Abuja – At a press conference today, U.S. Agency for International Development (USAID) Acting Mission Director Erin Holleran joined the Ministry of Health’s Permanent Secretary Abdulaziz Abdullahi to announce the 2018 Nigeria Demographic Health Survey (NDHS) that will provide comprehensive data to monitor and assess the health status of the population.
This will be the sixth such study carried out in Nigeria, with a NDHS having been conducted about every five years since 1990. The survey will provide reliable estimates of health indicators to better inform health programming and targeting of both government of Nigeria and donor assistance in the coming years.
“This survey will give us concrete answers about where we have made progress in the last five years, and critical information on the areas where we need to concentrate to make a difference in the lives of Nigerians going forward,” Ms. Holleran said at today’s press briefing at the Federal Ministry of Health. Permanent Secretary Abdullahi said the 2018 NDHS data will increase understanding of the population, health and nutrition situation of Nigerians throughout the country.
The survey will collect data on items such as: fertility levels and preferences, breastfeeding practices, mothers and their children’s nutritional status, early childhood mortality and maternal mortality, maternal and child health, malaria infection rates and prevention practices, and domestic violence. For the first time, the 2018 DHS will also provide estimates of anemia prevalence among children age 6-59 months and adults, as well as estimates of malaria prevalence among children age 6-59 months.
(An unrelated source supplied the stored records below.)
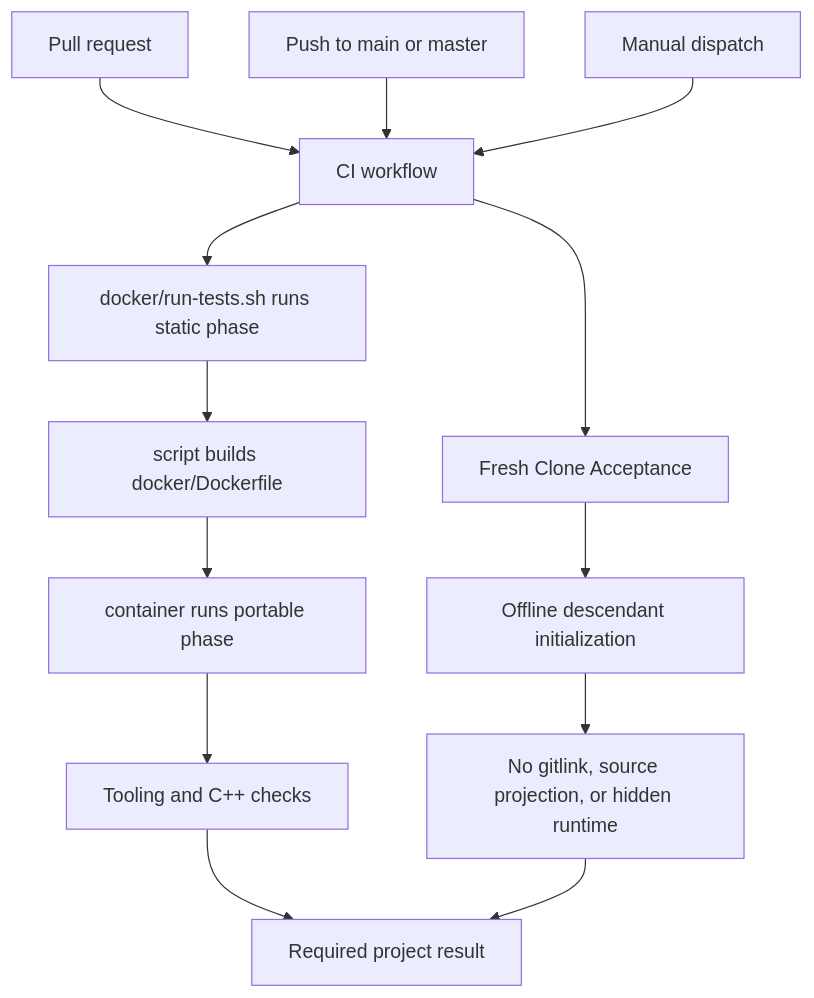
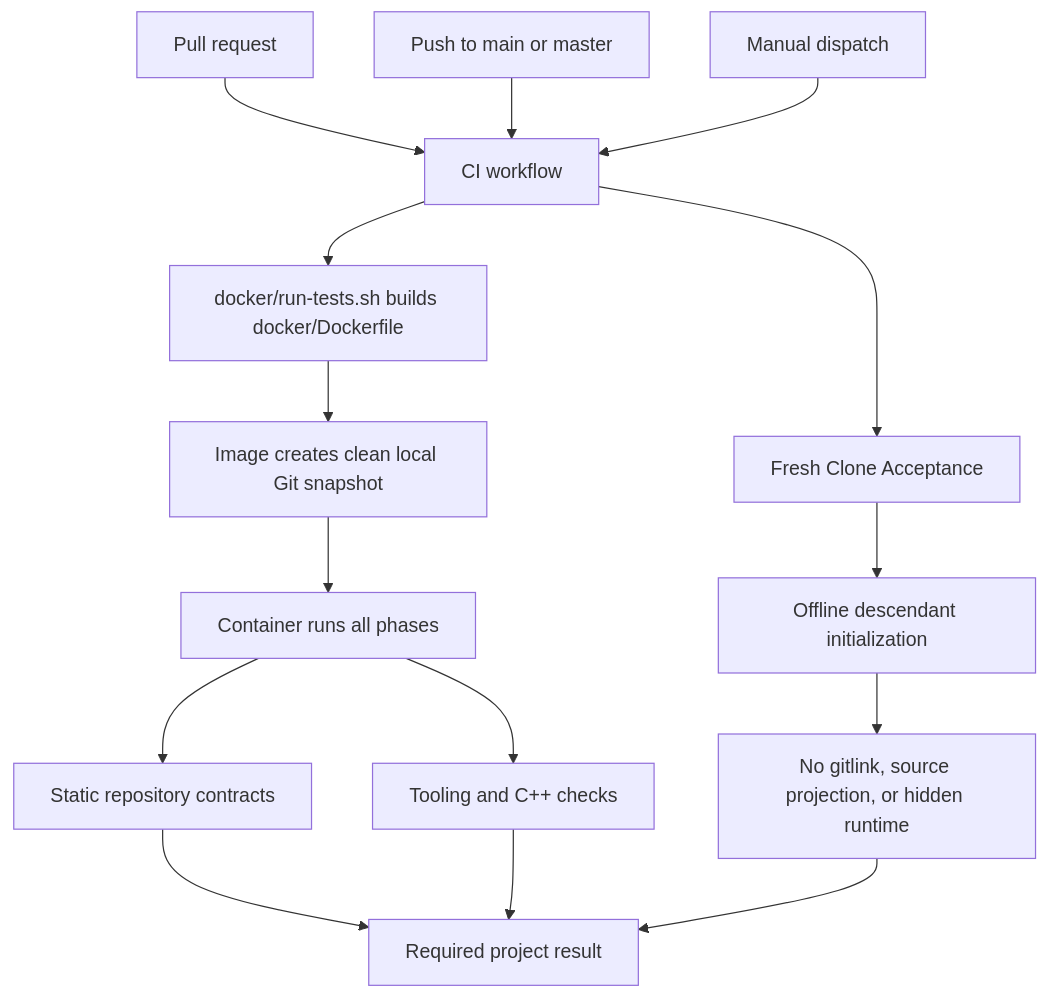
One commit to iwashita-nozomu/project_template changed the diagram in documents/design/github-actions.md. Above: the diagram before and after it, drawn with Mermaid. The commit also changed other lines of this file and 7 other files, not shown here.

````diff
--- a/documents/design/github-actions.md
+++ b/documents/design/github-actions.md
@@ -24,15 +24,17 @@
 ```mermaid
 flowchart TD
   pr[Pull request] --> ci[CI workflow]
   push[Push to main or master] --> ci
   manual[Manual dispatch] --> ci
-  ci --> static[docker/run-tests.sh runs static phase]
-  static --> build[script builds docker/Dockerfile]
-  build --> run[container runs portable phase]
-  run --> checks[Tooling and C++ checks]
+  ci --> build[docker/run-tests.sh builds docker/Dockerfile]
+  build --> snapshot[Image creates clean local Git snapshot]
+  snapshot --> run[Container runs all phases]
+  run --> static[Static repository contracts]
+  run --> portable[Tooling and C++ checks]
   ci --> fresh[Fresh Clone Acceptance]
   fresh --> init[Offline descendant initialization]
   init --> boundary[No gitlink, source projection, or hidden runtime]
-  checks --> result[Required project result]
+  static --> result[Required project result]
+  portable --> result
   boundary --> result
 ```
````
USAID is the principal funder of the 2018 NDHS, providing approximately $9.1 million of the $10.96 million cost of the survey. Other donors include the Global Fund, the Bill and Melinda Gates Foundation, and the Dangote Foundation. The government of Nigeria will contribute $1.13 million in human and physical resources, as well as advocacy and monitoring.
Ms. Holleran added that “malaria, pneumonia, and diarrhea are all preventable and treatable diseases and, with this survey, we will be able to measure successes and as well as identify the challenges in mitigating the impact of these diseases.”